Browsing Rangeland Ecology & Management, Volume 67, Number 2 (March 2014) by Authors
Herder observations of rangeland change in Mongolia: Indicators, causes, and application to community-based managementBruegger, R. A.; Jigjsuren, O.; Fernández-Giménez, M. E. (Society for Range Management, 2014-03)Local observations of ecological change are important in developing tools for rangeland management and filling in gaps where quantitative data are lacking. Traditional ecological knowledge (TEK) is a potential source of information that can complement scientific knowledge. It may also allow policy makers and scientists to suggest responses that will be locally relevant, and therefore effective on the ground. We conducted 40 surveys with the use of closed-ended questionnaires followed by open-ended qualitative questions with herders in two soum (administrative districts), located in the steppe and forest steppe of Mongolia. Respondents were asked about their observations of rangeland change and its causes in the last 20 yr. Across the study areas, a strong majority (75%) of all herders reported that rangeland condition was much worse than 20 yr ago. Herders in both soum reported increases in undesirable plant species, declines in species richness, and the disappearance or decreasing abundance of specific desirable plant species. Comparing the two soum, more herders in the forest-steppe site (90%) reported that rangeland condition was much worse than reported by herders in the steppe site (65%). In qualitative responses to open-ended questions, herders identified multiple indicators of and causes behind degradation, including very heavy grazing. In a large, sparsely populated country like Mongolia, herders' observations may serve as an early warning of rangeland change, provide insights into causes of change, and identify key uncertainties. Community-based rangeland management organizations (CBRMs) could help to translate herder observations into action by participating in formal monitoring based on herder-identified indicators and implementing changes in management in response to observed change. However, herders cannot address all issues that might be contributing to troubling ecological trends without higher-level policy coordinating rangeland monitoring and herder movements at regional and national scales. © 2014 The Society for Range Management.
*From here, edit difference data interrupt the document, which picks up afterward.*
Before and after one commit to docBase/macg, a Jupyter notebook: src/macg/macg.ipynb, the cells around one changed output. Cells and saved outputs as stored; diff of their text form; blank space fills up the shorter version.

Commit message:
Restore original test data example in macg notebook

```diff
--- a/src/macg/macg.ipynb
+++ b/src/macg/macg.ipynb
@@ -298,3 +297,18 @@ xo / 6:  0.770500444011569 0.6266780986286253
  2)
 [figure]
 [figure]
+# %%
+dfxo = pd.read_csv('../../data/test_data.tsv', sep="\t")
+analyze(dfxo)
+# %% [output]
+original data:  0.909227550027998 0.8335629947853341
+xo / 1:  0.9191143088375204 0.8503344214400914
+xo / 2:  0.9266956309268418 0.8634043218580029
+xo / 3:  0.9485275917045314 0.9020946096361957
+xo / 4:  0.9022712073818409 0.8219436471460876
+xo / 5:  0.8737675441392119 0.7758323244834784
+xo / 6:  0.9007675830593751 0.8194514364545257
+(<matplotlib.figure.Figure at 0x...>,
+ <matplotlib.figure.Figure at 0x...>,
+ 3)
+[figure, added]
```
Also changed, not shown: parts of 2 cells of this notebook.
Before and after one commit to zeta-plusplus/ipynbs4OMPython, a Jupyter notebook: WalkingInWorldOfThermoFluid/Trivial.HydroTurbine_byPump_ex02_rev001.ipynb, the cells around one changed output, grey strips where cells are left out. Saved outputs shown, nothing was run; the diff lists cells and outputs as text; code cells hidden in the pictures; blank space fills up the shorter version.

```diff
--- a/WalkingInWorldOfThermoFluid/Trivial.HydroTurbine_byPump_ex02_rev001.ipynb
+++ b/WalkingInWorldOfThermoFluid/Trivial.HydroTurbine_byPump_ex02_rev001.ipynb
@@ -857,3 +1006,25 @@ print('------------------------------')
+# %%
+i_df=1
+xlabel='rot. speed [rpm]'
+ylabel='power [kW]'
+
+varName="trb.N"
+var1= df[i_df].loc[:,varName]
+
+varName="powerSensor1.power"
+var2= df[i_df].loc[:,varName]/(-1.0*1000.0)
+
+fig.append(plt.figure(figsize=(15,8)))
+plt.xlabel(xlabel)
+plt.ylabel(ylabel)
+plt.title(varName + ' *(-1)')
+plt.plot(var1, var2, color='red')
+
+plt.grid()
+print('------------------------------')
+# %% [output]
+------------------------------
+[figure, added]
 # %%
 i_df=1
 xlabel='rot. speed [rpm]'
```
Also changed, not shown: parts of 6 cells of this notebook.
Long-term vegetation change provides evidence for alternate states in silver sagebrushKachergis, E.; Rocca, M. E.; Fernández-Giménez, M. E. (Society for Range Management, 2014-03)A key goal in land management is to prevent ecosystem shifts that affect human well-being. Like other types of sagebrush shrublands, large areas dominated by the common but little-studied mountain silver sagebrush may have shifted to a less productive shrub-dominated alternate state under heavy livestock grazing in the 19th century. The goals of this study are to 1) describe long-term vegetation change in a silver sagebrush mountain park and 2) evaluate evidence that these changes constitute alternate states. We examined vegetation change over the last 57 yr in California Park, Colorado, USA, using monitoring data from 15 permanent transects at six sites. We analyzed change in species composition over time and related it to management and climatic drivers using nonmetric multidimensional scaling. We found that management practices influenced species composition. Spraying herbicides resulted in decreases of sagebrush and a dominant, unpalatable forb (Wyethia amplexicaulis), but sagebrush recovered. Spraying also triggered a temporary increase in native palatable grasses and forbs. Native grasses have since decreased again, coinciding with increases in the cattle stocking rate and elk population. The nonnative pasture grass Phleum pratense has increased to become one of the dominant grasses in 2010. Sagebrush and herbaceous understory dynamics were not consistent with a shrub-dominated alternate state: changes were gradual and not persistent. However, historic Wyethia dominance and the widespread increase in the nonnative grass Phleum were persistent and may represent alternate states. We used these findings to update a state-and-transition model of high-elevation silver sagebrush shrubland dynamics for land management decision making. Our analysis differentiated gradual, nonpersistent changes from potentially irreversible changes, as is necessary for identifying alternate states that are important for land management and ecosystem function. The gradual but persistent increase in the nonnative grass Phleum reinforces others' observations that even incremental changes may lead to irreversible shifts. © 2014 The Society for Range Management.